It’s been called “the most fabulous dream in the new continent” (Angel Rama) and “one of the most dismal cities in the world” (Marshall Berman). For some, the city is a masterpiece of design, the high point of architect Oscar Niemeyer’s career; for critics it’s an anti-social, quasi-authoritarian dead zone deprived of welcoming public spaces and dominated by the automobile.
Brasilia was inaugurated fifty years ago as Brazil’s new capital — a city built from scratch on arid savannah in the almost geographic centre of the country. Conceived by Niemeyer and urban planner Lucio Costa, it remains one of the world’s largest ready-made cities, and arguably the most controversial.
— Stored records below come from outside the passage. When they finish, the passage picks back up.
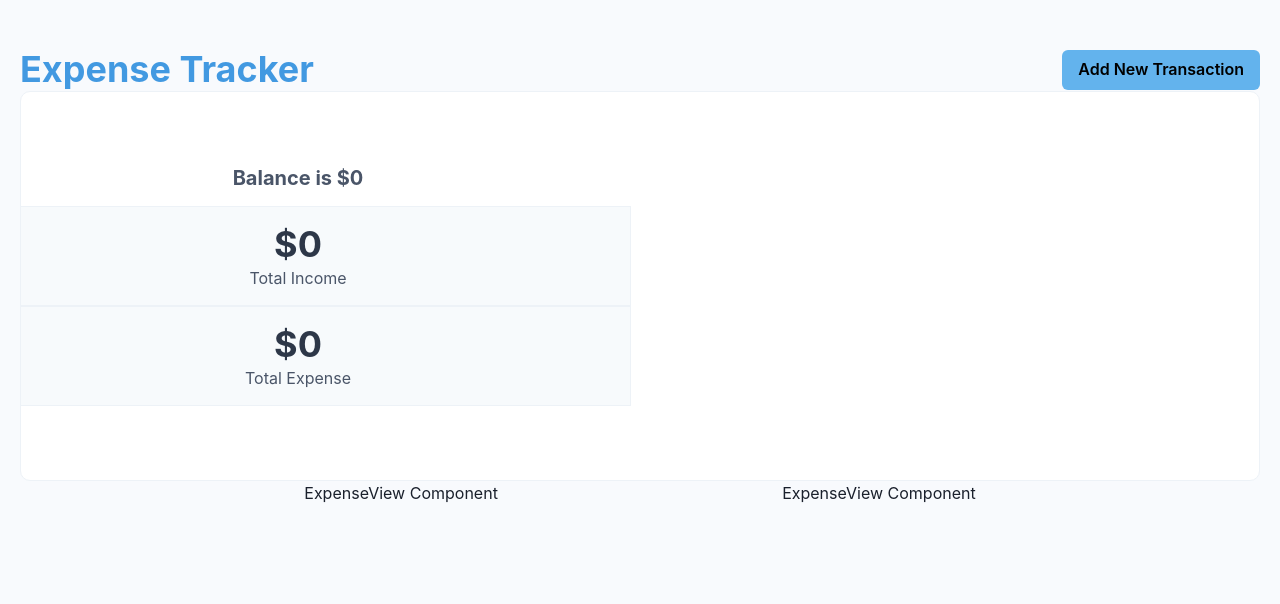
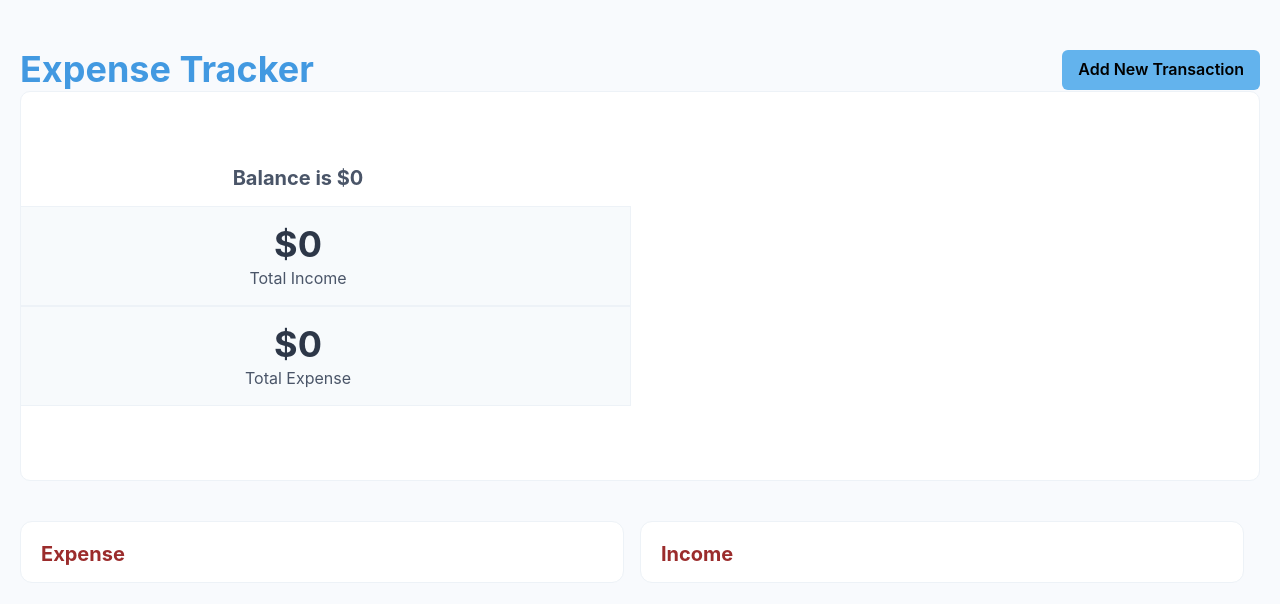
Before and after one commit to tetyanago2023/react-expense-tracker, a React (Create React App) app: page / in a window 1280 px wide. Shown: the top 604 px of the page. Built offline with nearby package versions, Linux system fonts and the light colour scheme.

Commit message:
Final commit

```diff
--- a/src/components/expense-view/index.jsx
+++ b/src/components/expense-view/index.jsx
@@ -1,10 +1,47 @@
 import React from 'react';
+import {Box, Flex, Heading, Text} from "@chakra-ui/react";
 
-const ExpenseView = () => {
+const ExpenseView = ({ type, data }) => {
     return (
-        <h1>
-            ExpenseView Component
-        </h1>
+        <Box
+            flex={1}
+            w="full"
+            bg={"white"}
+            mr={"4"}
+            mt={"10"}
+            p={"5"}
+            pb={"4"}
+            border={"1px solid"}
+            borderColor={"gray.100"}
+            borderRadius={"12"}
+        >
+            <Flex justifyContent={"space-between"} alignItems={"center"}>
+                <Heading size={"md"} color={"red.700"}>
+                    {type === "income" ? "Income" : "Expense"}
+                </Heading>
+            </Flex>
+            {data.map((item, index) => (
+                <>
+                    <Flex key={index}
+                        bg={type === "expense" ? "red.50" : "blue.50"}
+                        mt={"4"}
+                        justifyContent={"space-between"}
+                        alignItems={"center"}
+                        border={"1px solid"}
+                        borderColor={type === "expense" ? "red.100" : "blue.100"}
+                        p={"4"}
+                        borderRadius={"8"}
+                    >
+                        <Flex alignItems={"center"} justifyContent={"center"}>
+                            <Text ml="3" fontWeight="bold" color="gray.600">
+                                {item.description}
+                            </Text>
+                        </Flex>
+                        <Text>$ {item.amount}</Text>
+                    </Flex>
+                </>
+            ))}
+        </Box>
     );
 };
 
--- a/src/components/main/index.jsx
+++ b/src/components/main/index.jsx
@@ -57,8 +57,14 @@
                 justifyContent={"space-evenly"}
                 flexDirection={["column", "column", "column", "row", "row"]}
             >
-                <ExpenseView />
-                <ExpenseView />
+                <ExpenseView
+                    data={allTransactions.filter((item) => item.type === "expense")}
+                    type={"expense"}
+                />
+                <ExpenseView
+                    data={allTransactions.filter((item) => item.type === "income")}
+                    type={"income"}
+                />
             </Flex>
         </Flex>
     );
```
The president who commissioned the city’s construction, Juscelino Kubitschek, optimistically dubbed it the “Capital of the Third Millennium.” Brasilia’s golden anniversary certainly arrives at an auspicious moment for the country, as Brazil asserts its economic and political status as new superpower on the block.